Juskiddin' ... no, seriously I've never hearda sucha thing!
I do, but not the fancy kind. Letters and numbers have gender very strongly and personalities to a lesser degree. I thought everyone had this until I asked a group of people, Is 7 a woman or a man to you? And they just gave me blank looks.
Synaesthesia is a valid phenomenon. I have a professor in anthropology who studies and writes about it.<br><br><br><br>
As I understand it, it's not a hallucination persay. It's more like a crossing of sensory wiring.<br><br><br><br>
You might see blue, and taste bread, for example. Or hear a noise and smell something everytime you hear it. Or touch something and see a colour.<br><br><br><br>

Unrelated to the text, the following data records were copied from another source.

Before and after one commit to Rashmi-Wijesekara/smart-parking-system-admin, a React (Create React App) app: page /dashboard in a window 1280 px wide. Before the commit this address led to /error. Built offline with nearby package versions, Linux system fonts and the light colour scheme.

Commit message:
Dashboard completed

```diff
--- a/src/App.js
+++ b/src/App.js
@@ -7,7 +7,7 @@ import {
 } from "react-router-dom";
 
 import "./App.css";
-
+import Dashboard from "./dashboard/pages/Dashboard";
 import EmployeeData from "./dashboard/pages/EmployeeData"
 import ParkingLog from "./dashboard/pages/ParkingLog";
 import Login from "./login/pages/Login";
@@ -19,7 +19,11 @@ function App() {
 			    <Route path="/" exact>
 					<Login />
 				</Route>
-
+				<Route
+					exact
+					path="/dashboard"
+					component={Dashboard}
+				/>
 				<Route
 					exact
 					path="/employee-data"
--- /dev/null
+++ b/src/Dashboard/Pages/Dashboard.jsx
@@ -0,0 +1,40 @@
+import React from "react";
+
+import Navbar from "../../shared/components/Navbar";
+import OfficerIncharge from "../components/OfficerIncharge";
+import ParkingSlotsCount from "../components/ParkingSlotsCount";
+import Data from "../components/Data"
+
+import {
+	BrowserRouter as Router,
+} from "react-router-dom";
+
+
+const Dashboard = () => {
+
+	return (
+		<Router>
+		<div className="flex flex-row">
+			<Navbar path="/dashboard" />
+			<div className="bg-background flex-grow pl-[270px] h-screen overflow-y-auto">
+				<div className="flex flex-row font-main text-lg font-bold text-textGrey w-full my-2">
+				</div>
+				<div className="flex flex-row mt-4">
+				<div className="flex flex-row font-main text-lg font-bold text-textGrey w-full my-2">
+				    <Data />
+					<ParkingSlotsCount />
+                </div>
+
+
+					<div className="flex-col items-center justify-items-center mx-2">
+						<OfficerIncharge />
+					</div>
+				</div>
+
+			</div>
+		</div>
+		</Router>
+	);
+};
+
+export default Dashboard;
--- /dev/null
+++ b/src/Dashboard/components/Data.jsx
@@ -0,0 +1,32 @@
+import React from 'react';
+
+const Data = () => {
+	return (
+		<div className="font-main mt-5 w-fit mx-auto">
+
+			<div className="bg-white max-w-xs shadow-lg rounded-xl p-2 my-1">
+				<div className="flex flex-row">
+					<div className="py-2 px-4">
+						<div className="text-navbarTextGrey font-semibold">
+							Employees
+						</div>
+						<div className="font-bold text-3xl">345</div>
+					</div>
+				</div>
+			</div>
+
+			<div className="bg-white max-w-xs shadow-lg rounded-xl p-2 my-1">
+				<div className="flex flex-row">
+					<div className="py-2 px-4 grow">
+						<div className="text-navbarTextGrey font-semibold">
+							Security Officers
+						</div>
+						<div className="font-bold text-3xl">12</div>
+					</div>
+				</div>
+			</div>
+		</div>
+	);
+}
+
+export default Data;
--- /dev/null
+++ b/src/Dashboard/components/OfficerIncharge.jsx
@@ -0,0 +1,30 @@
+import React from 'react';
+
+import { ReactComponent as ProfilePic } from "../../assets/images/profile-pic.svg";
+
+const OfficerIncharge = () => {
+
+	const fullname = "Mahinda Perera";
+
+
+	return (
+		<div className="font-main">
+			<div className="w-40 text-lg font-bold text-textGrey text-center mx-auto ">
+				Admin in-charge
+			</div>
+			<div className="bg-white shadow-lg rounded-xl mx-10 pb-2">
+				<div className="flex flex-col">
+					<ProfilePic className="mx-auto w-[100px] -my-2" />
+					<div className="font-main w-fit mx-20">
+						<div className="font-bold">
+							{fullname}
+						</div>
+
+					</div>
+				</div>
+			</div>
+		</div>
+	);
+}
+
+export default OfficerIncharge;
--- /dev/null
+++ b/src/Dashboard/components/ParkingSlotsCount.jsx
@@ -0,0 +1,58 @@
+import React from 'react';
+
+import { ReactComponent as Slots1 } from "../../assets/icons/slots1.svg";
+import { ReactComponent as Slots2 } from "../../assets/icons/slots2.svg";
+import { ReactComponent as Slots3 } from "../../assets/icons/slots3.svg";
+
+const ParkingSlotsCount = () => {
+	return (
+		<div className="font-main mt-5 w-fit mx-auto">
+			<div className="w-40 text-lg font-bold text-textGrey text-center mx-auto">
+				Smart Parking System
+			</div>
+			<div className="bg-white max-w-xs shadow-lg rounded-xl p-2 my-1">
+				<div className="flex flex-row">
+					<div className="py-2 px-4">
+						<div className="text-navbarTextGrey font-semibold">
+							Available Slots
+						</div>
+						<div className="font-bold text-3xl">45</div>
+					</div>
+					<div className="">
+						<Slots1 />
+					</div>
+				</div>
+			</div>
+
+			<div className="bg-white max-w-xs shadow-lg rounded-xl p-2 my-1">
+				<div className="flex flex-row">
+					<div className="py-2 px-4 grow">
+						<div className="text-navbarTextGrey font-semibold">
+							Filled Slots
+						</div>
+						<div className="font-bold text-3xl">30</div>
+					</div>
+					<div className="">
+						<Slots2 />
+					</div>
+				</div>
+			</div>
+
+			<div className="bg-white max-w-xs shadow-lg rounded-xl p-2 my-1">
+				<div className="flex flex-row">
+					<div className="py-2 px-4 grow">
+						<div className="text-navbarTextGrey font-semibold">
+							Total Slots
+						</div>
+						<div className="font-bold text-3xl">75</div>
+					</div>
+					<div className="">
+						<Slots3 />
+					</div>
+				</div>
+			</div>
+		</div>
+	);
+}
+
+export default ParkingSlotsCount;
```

IT's more of an immediate confusion of your sensory readings.<br><br><br><br>
Most people experience it to some extent, when they can 'see' the colours in music, etc.
There is usually not any confusion. You may hear sound when you see something, but you don't usually confuse those sounds with actual sounds. They therefore are not hallucinations, or delusions, but illusions, or imagary. I get it when I insist on keeping going, even though I am really fatiqued. However when I am alert like I am now, I have trouble remembering what exactly I perceived, when I was fatigued. When fatigued, I remember the last time I was fatiqued, and what synethesia happened then. I had it even before my brain injury. It is sort of like automatic involuntary imagination. My bet is that since we don't talk about it much at all, the truth is that most or all people have it at times, as Avalon pointed out -- but many simply don't remember it later. What we remember is what we go back to, re-think, verbalize and reberbalize. So things we don't talk about much, we tend not to remember -- unless we perceive an important reason for remembering them. But a little quirk of perception like this -- it is not that improtant that we remember it. It doesn't interfere usually with perceiving what is going on. I'm a really into going to extra lengths to remember things, that most people don't go to -- so I remember having it.<br><br><br><br>
I think it's perfectly <i>nawurlmul</i>.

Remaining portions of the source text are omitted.